My friend and excolleague, Scott Ogawa, was musing about different kinds of dice. He wondered if it might be possible to construct a die where the probability of any face coming up would be proportional to its value. So, the probability of a 1 showing would be 1/21, a 2 would be 2/21, etc.
Now this, I’m afraid, is more a problem for experimental physics than for mathematics. I doubt that an answer can even be found analytically. Aside from getting the right geometry, the probabilities might very well depend on the material of the die, the surface on which it’s rolled, and other factors.
In response, I proposed a simpler problem that does yield to mathematics. Can you design a die where the area of each face is proportional to its value? Let’s be more specific.
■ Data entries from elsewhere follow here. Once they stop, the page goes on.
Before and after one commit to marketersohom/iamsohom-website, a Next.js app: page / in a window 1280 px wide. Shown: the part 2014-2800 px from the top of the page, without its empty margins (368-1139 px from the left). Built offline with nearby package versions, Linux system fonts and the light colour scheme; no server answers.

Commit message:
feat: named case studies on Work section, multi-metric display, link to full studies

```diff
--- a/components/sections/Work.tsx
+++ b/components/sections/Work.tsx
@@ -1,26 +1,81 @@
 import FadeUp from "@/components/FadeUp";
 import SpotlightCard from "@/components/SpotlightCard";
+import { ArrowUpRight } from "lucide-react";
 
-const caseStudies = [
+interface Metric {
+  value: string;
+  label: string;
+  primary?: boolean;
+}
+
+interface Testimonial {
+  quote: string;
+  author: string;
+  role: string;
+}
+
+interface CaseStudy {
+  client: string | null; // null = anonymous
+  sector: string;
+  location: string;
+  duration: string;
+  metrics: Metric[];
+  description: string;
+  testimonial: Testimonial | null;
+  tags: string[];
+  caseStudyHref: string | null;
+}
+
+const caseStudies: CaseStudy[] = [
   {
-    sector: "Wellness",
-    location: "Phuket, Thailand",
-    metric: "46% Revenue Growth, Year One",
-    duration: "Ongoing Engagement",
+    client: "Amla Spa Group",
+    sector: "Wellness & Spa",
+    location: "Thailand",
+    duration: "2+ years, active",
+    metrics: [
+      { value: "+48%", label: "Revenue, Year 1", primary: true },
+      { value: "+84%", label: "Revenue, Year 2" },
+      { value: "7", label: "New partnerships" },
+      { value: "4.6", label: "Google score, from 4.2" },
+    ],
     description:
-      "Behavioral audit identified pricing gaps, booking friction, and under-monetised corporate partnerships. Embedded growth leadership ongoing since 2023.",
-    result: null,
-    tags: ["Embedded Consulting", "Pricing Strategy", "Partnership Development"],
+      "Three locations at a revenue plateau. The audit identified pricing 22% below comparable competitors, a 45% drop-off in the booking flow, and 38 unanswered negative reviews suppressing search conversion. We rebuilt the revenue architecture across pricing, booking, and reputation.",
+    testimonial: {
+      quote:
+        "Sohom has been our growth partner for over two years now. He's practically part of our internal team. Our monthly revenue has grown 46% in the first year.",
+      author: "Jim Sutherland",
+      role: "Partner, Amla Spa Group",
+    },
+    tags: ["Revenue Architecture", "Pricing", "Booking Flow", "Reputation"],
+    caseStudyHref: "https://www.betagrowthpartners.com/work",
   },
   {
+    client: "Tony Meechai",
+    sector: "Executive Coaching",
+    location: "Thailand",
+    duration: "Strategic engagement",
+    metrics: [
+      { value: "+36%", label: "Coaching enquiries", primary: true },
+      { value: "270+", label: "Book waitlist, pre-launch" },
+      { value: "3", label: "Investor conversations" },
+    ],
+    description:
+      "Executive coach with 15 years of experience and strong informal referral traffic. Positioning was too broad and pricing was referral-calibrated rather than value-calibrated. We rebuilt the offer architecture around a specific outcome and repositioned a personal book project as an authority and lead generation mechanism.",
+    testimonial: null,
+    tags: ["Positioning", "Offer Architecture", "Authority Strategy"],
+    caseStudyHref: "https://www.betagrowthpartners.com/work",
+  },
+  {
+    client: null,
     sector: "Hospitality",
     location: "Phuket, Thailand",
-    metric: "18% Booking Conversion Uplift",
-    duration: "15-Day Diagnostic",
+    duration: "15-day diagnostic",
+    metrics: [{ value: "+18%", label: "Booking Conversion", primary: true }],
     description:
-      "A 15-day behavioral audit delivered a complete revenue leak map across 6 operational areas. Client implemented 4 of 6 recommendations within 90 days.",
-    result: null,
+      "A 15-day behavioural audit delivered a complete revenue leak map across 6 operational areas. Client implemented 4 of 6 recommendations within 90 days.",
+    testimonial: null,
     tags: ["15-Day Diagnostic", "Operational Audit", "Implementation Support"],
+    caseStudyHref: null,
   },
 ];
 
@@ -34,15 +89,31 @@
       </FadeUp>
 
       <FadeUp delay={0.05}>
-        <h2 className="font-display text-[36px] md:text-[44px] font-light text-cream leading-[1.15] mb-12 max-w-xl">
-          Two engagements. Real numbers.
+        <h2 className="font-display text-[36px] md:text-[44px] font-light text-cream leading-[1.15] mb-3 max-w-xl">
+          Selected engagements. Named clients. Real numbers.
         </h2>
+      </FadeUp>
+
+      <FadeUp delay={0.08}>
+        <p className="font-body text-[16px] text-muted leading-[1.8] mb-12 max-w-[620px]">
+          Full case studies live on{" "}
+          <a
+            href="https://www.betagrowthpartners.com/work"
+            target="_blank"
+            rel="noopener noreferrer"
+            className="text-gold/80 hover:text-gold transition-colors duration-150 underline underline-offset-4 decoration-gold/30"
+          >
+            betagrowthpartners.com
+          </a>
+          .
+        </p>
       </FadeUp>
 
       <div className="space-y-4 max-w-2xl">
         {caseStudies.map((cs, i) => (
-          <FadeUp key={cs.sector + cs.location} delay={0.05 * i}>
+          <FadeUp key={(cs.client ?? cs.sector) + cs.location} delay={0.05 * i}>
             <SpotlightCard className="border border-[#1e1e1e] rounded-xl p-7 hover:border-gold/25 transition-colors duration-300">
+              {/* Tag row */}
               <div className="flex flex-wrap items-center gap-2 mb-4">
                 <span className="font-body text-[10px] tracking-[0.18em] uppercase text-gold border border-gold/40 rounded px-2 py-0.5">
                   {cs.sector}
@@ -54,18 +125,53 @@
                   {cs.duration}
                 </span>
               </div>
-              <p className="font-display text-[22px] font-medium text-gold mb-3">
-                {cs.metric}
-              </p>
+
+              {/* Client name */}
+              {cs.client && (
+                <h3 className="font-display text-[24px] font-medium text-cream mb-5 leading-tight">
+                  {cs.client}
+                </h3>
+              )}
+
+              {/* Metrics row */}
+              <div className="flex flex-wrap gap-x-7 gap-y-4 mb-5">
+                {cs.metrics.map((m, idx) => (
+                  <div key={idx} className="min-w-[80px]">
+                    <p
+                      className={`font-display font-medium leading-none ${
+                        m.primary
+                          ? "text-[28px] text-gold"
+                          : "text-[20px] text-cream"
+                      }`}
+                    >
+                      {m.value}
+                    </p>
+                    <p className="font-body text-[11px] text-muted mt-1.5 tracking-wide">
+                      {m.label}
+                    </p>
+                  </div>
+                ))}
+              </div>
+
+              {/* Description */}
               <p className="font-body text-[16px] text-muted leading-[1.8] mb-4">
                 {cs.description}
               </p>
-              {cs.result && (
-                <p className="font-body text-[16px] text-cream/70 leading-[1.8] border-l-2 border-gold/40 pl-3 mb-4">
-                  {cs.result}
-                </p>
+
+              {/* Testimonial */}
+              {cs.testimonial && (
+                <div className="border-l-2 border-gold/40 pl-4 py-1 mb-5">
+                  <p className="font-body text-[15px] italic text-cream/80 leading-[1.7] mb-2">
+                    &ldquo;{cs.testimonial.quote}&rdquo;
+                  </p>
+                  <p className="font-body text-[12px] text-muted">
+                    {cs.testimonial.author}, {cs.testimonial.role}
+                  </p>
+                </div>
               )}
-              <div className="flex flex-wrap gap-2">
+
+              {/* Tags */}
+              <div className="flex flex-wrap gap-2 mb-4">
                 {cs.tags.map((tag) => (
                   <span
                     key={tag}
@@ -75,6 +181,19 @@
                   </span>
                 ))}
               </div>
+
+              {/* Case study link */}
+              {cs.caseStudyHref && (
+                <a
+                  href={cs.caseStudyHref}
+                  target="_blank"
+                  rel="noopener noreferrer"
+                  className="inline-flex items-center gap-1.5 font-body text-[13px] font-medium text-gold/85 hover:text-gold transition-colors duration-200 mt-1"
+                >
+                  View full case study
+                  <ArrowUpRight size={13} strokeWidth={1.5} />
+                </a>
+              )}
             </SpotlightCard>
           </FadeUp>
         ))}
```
Can you construct a hexahedron with the same topology as a cube (three pairs of opposing quadrilateral faces), where the areas of the faces are in a ratio of 1:2:3:4:5:6? To keep things interesting, let us also insist that the pairings are the same as for an ordinary die – that is: 1 is opposite 6, 2 is opposite 5, and 3 is opposite 4. If such a polyhedron is possible, give an example; if not, explain why not.
Extra credit: Same problem with other polyhedra.